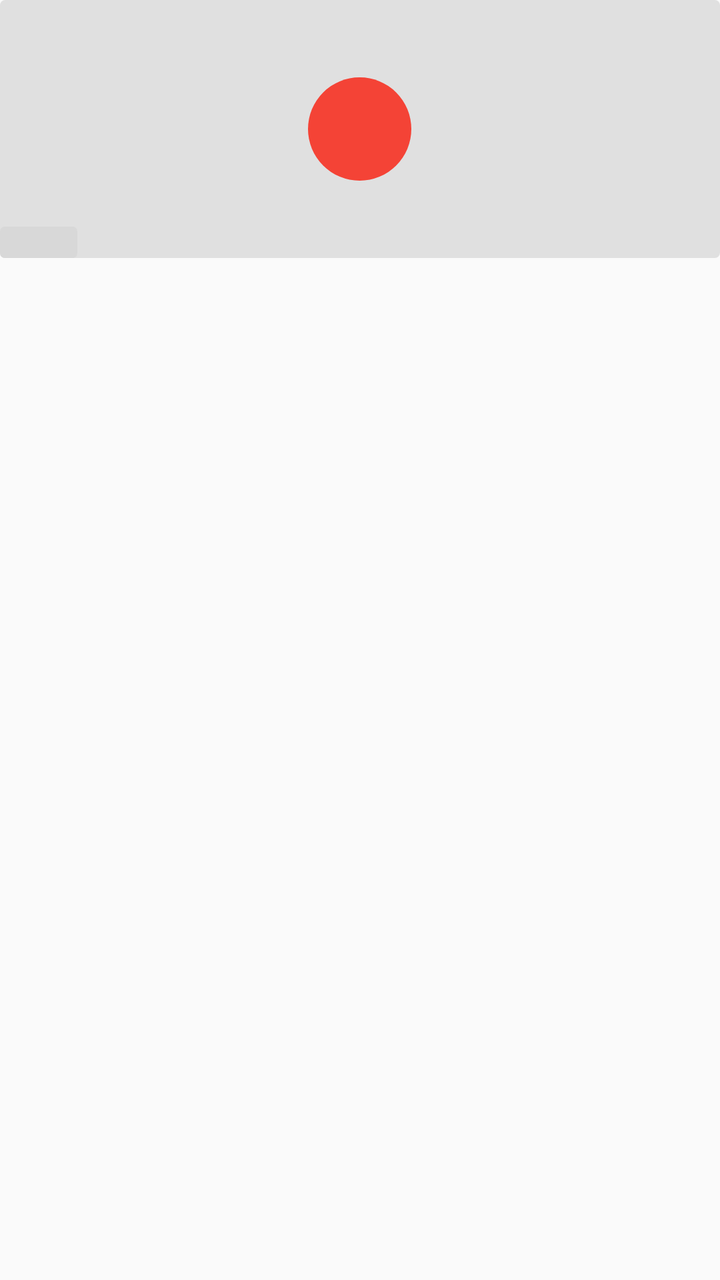
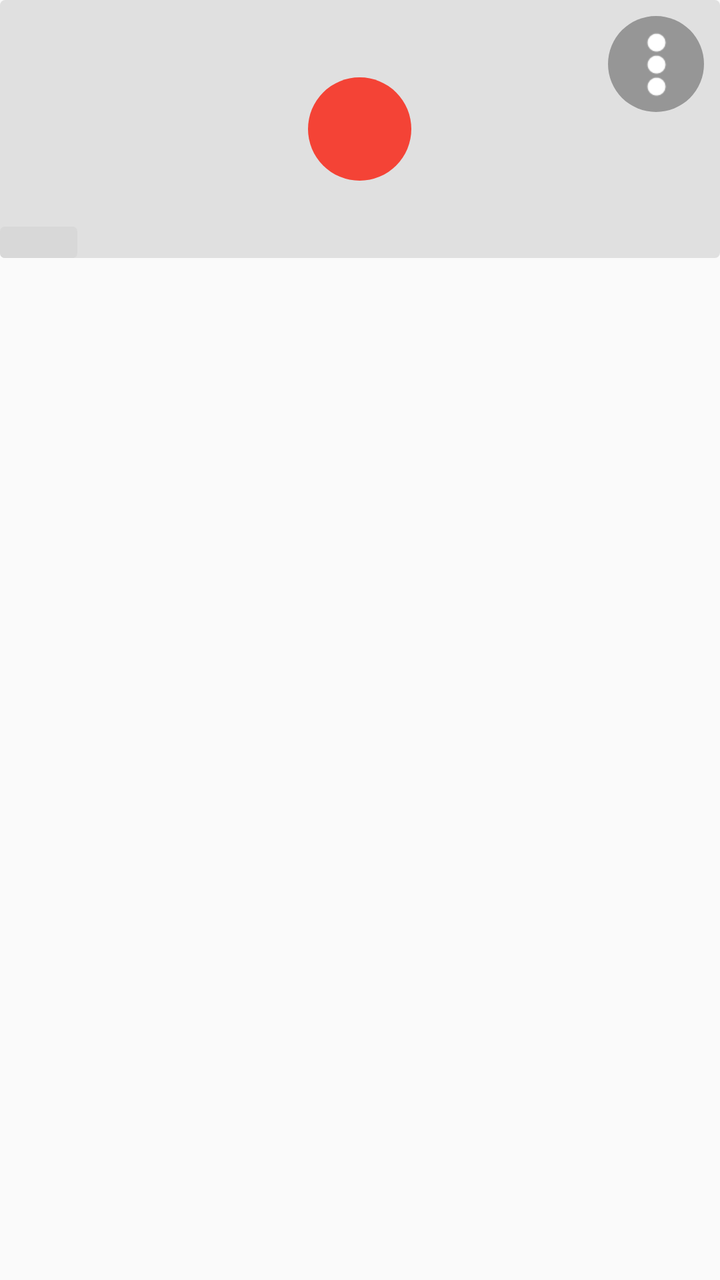

Compare the two renders of this Android layout. The source of the first and the diff that turns it into the second are given below.
<!-- AndroidManifest.xml: application theme AppTheme -->
<!-- res/layout/item_book_grid.xml -->
<?xml version="1.0" encoding="utf-8"?>
<LinearLayout xmlns:android="http://schemas.android.com/apk/res/android"
    android:layout_width="242px"
    android:layout_height="wrap_content"
    android:orientation="vertical">

    <FrameLayout
        android:id="@+id/cover_frame"
        android:layout_width="match_parent"
        android:layout_height="387px"
        android:background="@drawable/bg_cover_frame">

        
        <ImageView
            android:id="@+id/book_grid_cover"
            android:layout_width="match_parent"
            android:layout_height="match_parent"
            android:scaleType="centerCrop"
            android:contentDescription="Cover" />

        
        <TextView
            android:id="@+id/book_grid_initial"
            android:layout_width="155px"
            android:layout_height="155px"
            android:layout_gravity="center"
            android:background="@drawable/bg_circle_red"
            android:gravity="center"
            android:textColor="@color/white"
            android:textSize="68px"
            android:textStyle="bold" />

        
        <TextView
            android:id="@+id/book_grid_format"
            android:layout_width="116px"
            android:layout_height="wrap_content"
            android:layout_gravity="bottom|start"
            android:background="@drawable/bg_format_badge"
            android:gravity="center"
            android:paddingTop="5px"
            android:paddingBottom="5px"
            android:textColor="#303030"
            android:textSize="27px"
            android:textStyle="bold"
            android:maxLines="1" />
    </FrameLayout>

    <TextView
        android:id="@+id/book_grid_title"
        android:layout_width="match_parent"
        android:layout_height="wrap_content"
        android:layout_marginTop="10px"
        android:textColor="#202020"
        android:textSize="29px"
        android:minLines="2"
        android:maxLines="2"
        android:ellipsize="end" />
</LinearLayout>
<!-- resources referenced by this layout -->
<resources>
  <color name="white">#FFFFFF</color>
  <!-- drawable bg_circle_red (drawable) -->
  <?xml version="1.0" encoding="utf-8"?>
  <shape xmlns:android="http://schemas.android.com/apk/res/android"
      android:shape="oval">
      <solid android:color="@color/red" />
  </shape>
  <!-- drawable bg_cover_frame (drawable) -->
  <?xml version="1.0" encoding="utf-8"?>
  <shape xmlns:android="http://schemas.android.com/apk/res/android"
      android:shape="rectangle">
      <solid android:color="@color/cover_bg" />
      <corners android:radius="8px" />
  </shape>
  <!-- drawable bg_format_badge (drawable) -->
  <?xml version="1.0" encoding="utf-8"?>
  <shape xmlns:android="http://schemas.android.com/apk/res/android"
      android:shape="rectangle">
      <solid android:color="#D8D8D8" />
      <corners android:radius="7px" />
  </shape>
  <style name="AppTheme" parent="android:Theme.Holo.Light">
          <item name="android:windowBackground">@color/windowBackground</item>
      </style>
  <color name="red">#F44336</color>
  <color name="cover_bg">#E0E0E0</color>
  <color name="windowBackground">#FAFAFA</color>
</resources>

<!-- the commit's change to res/layout/item_book_grid.xml (unified diff, before → after) -->
@@ -44,6 +44,25 @@
             android:textSize="27px"
             android:textStyle="bold"
             android:maxLines="1" />
+
+        
+        <FrameLayout
+            android:layout_width="48dp"
+            android:layout_height="48dp"
+            android:layout_gravity="top|end"
+            android:layout_marginEnd="8dp"
+            android:layout_marginTop="8dp"
+            android:background="@drawable/bg_kebab_circle">
+
+            <ImageButton
+                android:id="@+id/book_more"
+                android:layout_width="match_parent"
+                android:layout_height="match_parent"
+                android:background="?android:attr/selectableItemBackground"
+                android:scaleType="centerInside"
+                android:src="@drawable/ic_kebab"
+                android:contentDescription="@string/more_options" />
+        </FrameLayout>
     </FrameLayout>
 
     <TextView
<!-- resource entries referenced after the edit -->
@@ -21,6 +21,14 @@
       <solid android:color="#D8D8D8" />
       <corners android:radius="7px" />
   </shape>
+  <!-- drawable bg_kebab_circle (drawable) -->
+  <?xml version="1.0" encoding="utf-8"?>
+  <shape xmlns:android="http://schemas.android.com/apk/res/android"
+      android:shape="oval">
+      <solid android:color="#55000000" />
+  </shape>
+  <!-- drawable ic_kebab: png bitmap (drawable, 563 bytes) -->
+  <string name="more_options">More options</string>
   <style name="AppTheme" parent="android:Theme.Holo.Light">
           <item name="android:windowBackground">@color/windowBackground</item>
       </style>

━━━━━━━━

--- Activity ---
Return every line above where "drawable" appears.

--- Your response ---
        android:background="@drawable/bg_cover_frame">
            android:background="@drawable/bg_circle_red"
            android:background="@drawable/bg_format_badge"
  <!-- drawable bg_circle_red (drawable) -->
  <!-- drawable bg_cover_frame (drawable) -->
  <!-- drawable bg_format_badge (drawable) -->
+            android:background="@drawable/bg_kebab_circle">
+                android:src="@drawable/ic_kebab"
+  <!-- drawable bg_kebab_circle (drawable) -->
+  <!-- drawable ic_kebab: png bitmap (drawable, 563 bytes) -->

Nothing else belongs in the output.